Brief: Set down every entry exactly as it stands, omitting any picture.

Before and after images:

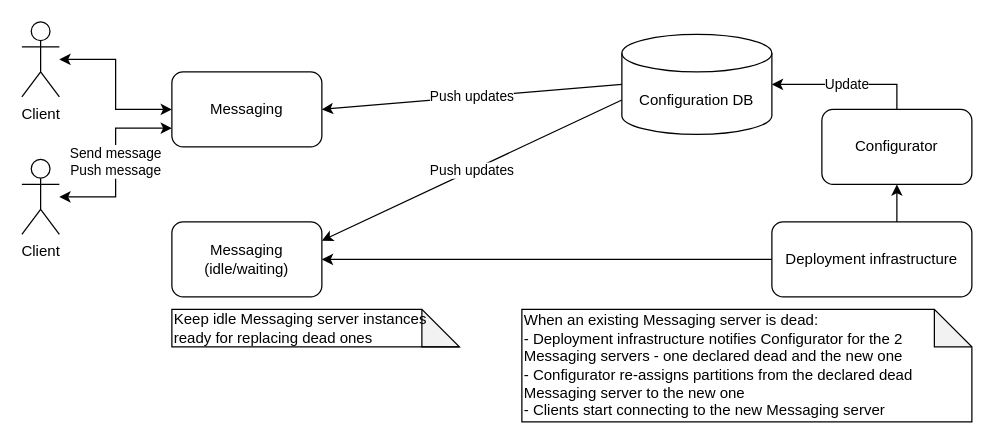
Before: docs/diagrams/cecochat-06-failover.drawio in cvetomir-todorov/CecoChat, a draw.io diagram. Source tidied: cells renumbered, new cells numbered last; positions are measured from the earlier drawing's top-left corner, leaving out a move shared by most shapes. Both pictures are drawn from the tidied source at 125%, with x=0, y=0 at pixel (21, 21).
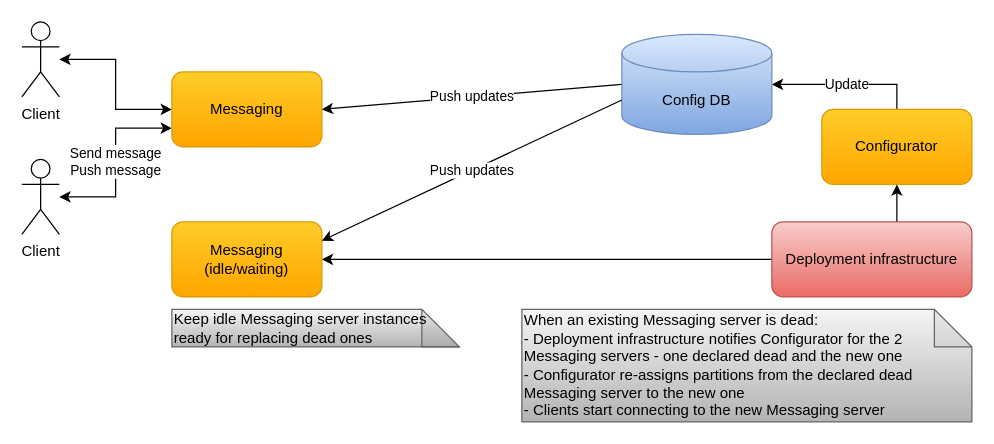
The same page after the edit.

The edit, as a diff of the source:
```diff
@@
-    <mxCell id="6" value="&lt;font style=&quot;font-size: 12px&quot;&gt;Messaging&lt;/font&gt;" style="rounded=1;whiteSpace=wrap;html=1;" parent="1" vertex="1">
+    <mxCell id="6" value="&lt;font style=&quot;font-size: 12px&quot;&gt;Messaging&lt;/font&gt;" style="rounded=1;whiteSpace=wrap;html=1;gradientColor=#ffa500;fillColor=#ffcd28;strokeColor=#d79b00;" parent="1" vertex="1">
       <mxGeometry x="120" y="40" width="120" height="60" as="geometry" />
     </mxCell>
@@
-    <mxCell id="8" value="Configurator" style="rounded=1;whiteSpace=wrap;html=1;" parent="1" vertex="1">
+    <mxCell id="8" value="Configurator" style="rounded=1;whiteSpace=wrap;html=1;gradientColor=#ffa500;fillColor=#ffcd28;strokeColor=#d79b00;" parent="1" vertex="1">
       <mxGeometry x="640" y="70" width="120" height="60" as="geometry" />
     </mxCell>
@@
-    <mxCell id="10" value="Configuration DB" style="shape=cylinder3;whiteSpace=wrap;html=1;boundedLbl=1;backgroundOutline=1;size=15;" parent="1" vertex="1">
+    <mxCell id="10" value="Config DB" style="shape=cylinder3;whiteSpace=wrap;html=1;boundedLbl=1;backgroundOutline=1;size=15;gradientColor=#7ea6e0;fillColor=#dae8fc;strokeColor=#6c8ebf;" parent="1" vertex="1">
       <mxGeometry x="480" y="10" width="120" height="80" as="geometry" />
     </mxCell>
@@
-    <mxCell id="13" value="Deployment infrastructure" style="rounded=1;whiteSpace=wrap;html=1;" parent="1" vertex="1">
+    <mxCell id="13" value="Deployment infrastructure" style="rounded=1;whiteSpace=wrap;html=1;gradientColor=#ea6b66;fillColor=#f8cecc;strokeColor=#b85450;" parent="1" vertex="1">
       <mxGeometry x="600" y="160" width="160" height="60" as="geometry" />
     </mxCell>
-    <mxCell id="14" value="Messaging&lt;br&gt;(idle/waiting)" style="rounded=1;whiteSpace=wrap;html=1;" parent="1" vertex="1">
+    <mxCell id="14" value="Messaging&lt;br&gt;(idle/waiting)" style="rounded=1;whiteSpace=wrap;html=1;gradientColor=#ffa500;fillColor=#ffcd28;strokeColor=#d79b00;" parent="1" vertex="1">
       <mxGeometry x="120" y="160" width="120" height="60" as="geometry" />
     </mxCell>
-    <mxCell id="15" value="&lt;div&gt;Keep idle Messaging server instances ready for replacing dead ones&lt;/div&gt;" style="shape=note;whiteSpace=wrap;html=1;backgroundOutline=1;darkOpacity=0.05;align=left;" parent="1" vertex="1">
+    <mxCell id="15" value="&lt;div&gt;Keep idle Messaging server instances ready for replacing dead ones&lt;/div&gt;" style="shape=note;whiteSpace=wrap;html=1;backgroundOutline=1;darkOpacity=0.05;align=left;gradientColor=#b3b3b3;fillColor=#f5f5f5;strokeColor=#666666;" parent="1" vertex="1">
       <mxGeometry x="120" y="230" width="230" height="30" as="geometry" />
     </mxCell>
-    <mxCell id="16" value="&lt;div&gt;&lt;span&gt;When an existing Messaging server is dead:&lt;/span&gt;&lt;/div&gt;&lt;div&gt;&lt;span&gt;- Deployment infrastructure notifies Configurator for the 2 Messaging servers - one declared dead and the new one&lt;/span&gt;&lt;/div&gt;&lt;div&gt;&lt;span&gt;- Configurator re-assigns partitions from the declared dead Messaging server to the new one&lt;/span&gt;&lt;/div&gt;&lt;div&gt;&lt;span&gt;- Clients start connecting to the new Messaging server&lt;/span&gt;&lt;/div&gt;" style="shape=note;whiteSpace=wrap;html=1;backgroundOutline=1;darkOpacity=0.05;align=left;" parent="1" vertex="1">
+    <mxCell id="16" value="&lt;div&gt;&lt;span&gt;When an existing Messaging server is dead:&lt;/span&gt;&lt;/div&gt;&lt;div&gt;&lt;span&gt;- Deployment infrastructure notifies Configurator for the 2 Messaging servers - one declared dead and the new one&lt;/span&gt;&lt;/div&gt;&lt;div&gt;&lt;span&gt;- Configurator re-assigns partitions from the declared dead Messaging server to the new one&lt;/span&gt;&lt;/div&gt;&lt;div&gt;&lt;span&gt;- Clients start connecting to the new Messaging server&lt;/span&gt;&lt;/div&gt;" style="shape=note;whiteSpace=wrap;html=1;backgroundOutline=1;darkOpacity=0.05;align=left;gradientColor=#b3b3b3;fillColor=#f5f5f5;strokeColor=#666666;" parent="1" vertex="1">
       <mxGeometry x="400" y="230" width="360" height="90" as="geometry" />
     </mxCell>
```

Your response:
Before: docs/diagrams/cecochat-06-failover.drawio in cvetomir-todorov/CecoChat, a draw.io diagram. Source tidied: cells renumbered, new cells numbered last; positions are measured from the earlier drawing's top-left corner, leaving out a move shared by most shapes. Both pictures are drawn from the tidied source at 125%, with x=0, y=0 at pixel (21, 21).
The same page after the edit.

The edit, as a diff of the source:
```diff
@@
-    <mxCell id="6" value="&lt;font style=&quot;font-size: 12px&quot;&gt;Messaging&lt;/font&gt;" style="rounded=1;whiteSpace=wrap;html=1;" parent="1" vertex="1">
+    <mxCell id="6" value="&lt;font style=&quot;font-size: 12px&quot;&gt;Messaging&lt;/font&gt;" style="rounded=1;whiteSpace=wrap;html=1;gradientColor=#ffa500;fillColor=#ffcd28;strokeColor=#d79b00;" parent="1" vertex="1">
       <mxGeometry x="120" y="40" width="120" height="60" as="geometry" />
     </mxCell>
@@
-    <mxCell id="8" value="Configurator" style="rounded=1;whiteSpace=wrap;html=1;" parent="1" vertex="1">
+    <mxCell id="8" value="Configurator" style="rounded=1;whiteSpace=wrap;html=1;gradientColor=#ffa500;fillColor=#ffcd28;strokeColor=#d79b00;" parent="1" vertex="1">
       <mxGeometry x="640" y="70" width="120" height="60" as="geometry" />
     </mxCell>
@@
-    <mxCell id="10" value="Configuration DB" style="shape=cylinder3;whiteSpace=wrap;html=1;boundedLbl=1;backgroundOutline=1;size=15;" parent="1" vertex="1">
+    <mxCell id="10" value="Config DB" style="shape=cylinder3;whiteSpace=wrap;html=1;boundedLbl=1;backgroundOutline=1;size=15;gradientColor=#7ea6e0;fillColor=#dae8fc;strokeColor=#6c8ebf;" parent="1" vertex="1">
       <mxGeometry x="480" y="10" width="120" height="80" as="geometry" />
     </mxCell>
@@
-    <mxCell id="13" value="Deployment infrastructure" style="rounded=1;whiteSpace=wrap;html=1;" parent="1" vertex="1">
+    <mxCell id="13" value="Deployment infrastructure" style="rounded=1;whiteSpace=wrap;html=1;gradientColor=#ea6b66;fillColor=#f8cecc;strokeColor=#b85450;" parent="1" vertex="1">
       <mxGeometry x="600" y="160" width="160" height="60" as="geometry" />
     </mxCell>
-    <mxCell id="14" value="Messaging&lt;br&gt;(idle/waiting)" style="rounded=1;whiteSpace=wrap;html=1;" parent="1" vertex="1">
+    <mxCell id="14" value="Messaging&lt;br&gt;(idle/waiting)" style="rounded=1;whiteSpace=wrap;html=1;gradientColor=#ffa500;fillColor=#ffcd28;strokeColor=#d79b00;" parent="1" vertex="1">
       <mxGeometry x="120" y="160" width="120" height="60" as="geometry" />
     </mxCell>
-    <mxCell id="15" value="&lt;div&gt;Keep idle Messaging server instances ready for replacing dead ones&lt;/div&gt;" style="shape=note;whiteSpace=wrap;html=1;backgroundOutline=1;darkOpacity=0.05;align=left;" parent="1" vertex="1">
+    <mxCell id="15" value="&lt;div&gt;Keep idle Messaging server instances ready for replacing dead ones&lt;/div&gt;" style="shape=note;whiteSpace=wrap;html=1;backgroundOutline=1;darkOpacity=0.05;align=left;gradientColor=#b3b3b3;fillColor=#f5f5f5;strokeColor=#666666;" parent="1" vertex="1">
       <mxGeometry x="120" y="230" width="230" height="30" as="geometry" />
     </mxCell>
-    <mxCell id="16" value="&lt;div&gt;&lt;span&gt;When an existing Messaging server is dead:&lt;/span&gt;&lt;/div&gt;&lt;div&gt;&lt;span&gt;- Deployment infrastructure notifies Configurator for the 2 Messaging servers - one declared dead and the new one&lt;/span&gt;&lt;/div&gt;&lt;div&gt;&lt;span&gt;- Configurator re-assigns partitions from the declared dead Messaging server to the new one&lt;/span&gt;&lt;/div&gt;&lt;div&gt;&lt;span&gt;- Clients start connecting to the new Messaging server&lt;/span&gt;&lt;/div&gt;" style="shape=note;whiteSpace=wrap;html=1;backgroundOutline=1;darkOpacity=0.05;align=left;" parent="1" vertex="1">
+    <mxCell id="16" value="&lt;div&gt;&lt;span&gt;When an existing Messaging server is dead:&lt;/span&gt;&lt;/div&gt;&lt;div&gt;&lt;span&gt;- Deployment infrastructure notifies Configurator for the 2 Messaging servers - one declared dead and the new one&lt;/span&gt;&lt;/div&gt;&lt;div&gt;&lt;span&gt;- Configurator re-assigns partitions from the declared dead Messaging server to the new one&lt;/span&gt;&lt;/div&gt;&lt;div&gt;&lt;span&gt;- Clients start connecting to the new Messaging server&lt;/span&gt;&lt;/div&gt;" style="shape=note;whiteSpace=wrap;html=1;backgroundOutline=1;darkOpacity=0.05;align=left;gradientColor=#b3b3b3;fillColor=#f5f5f5;strokeColor=#666666;" parent="1" vertex="1">
       <mxGeometry x="400" y="230" width="360" height="90" as="geometry" />
     </mxCell>
```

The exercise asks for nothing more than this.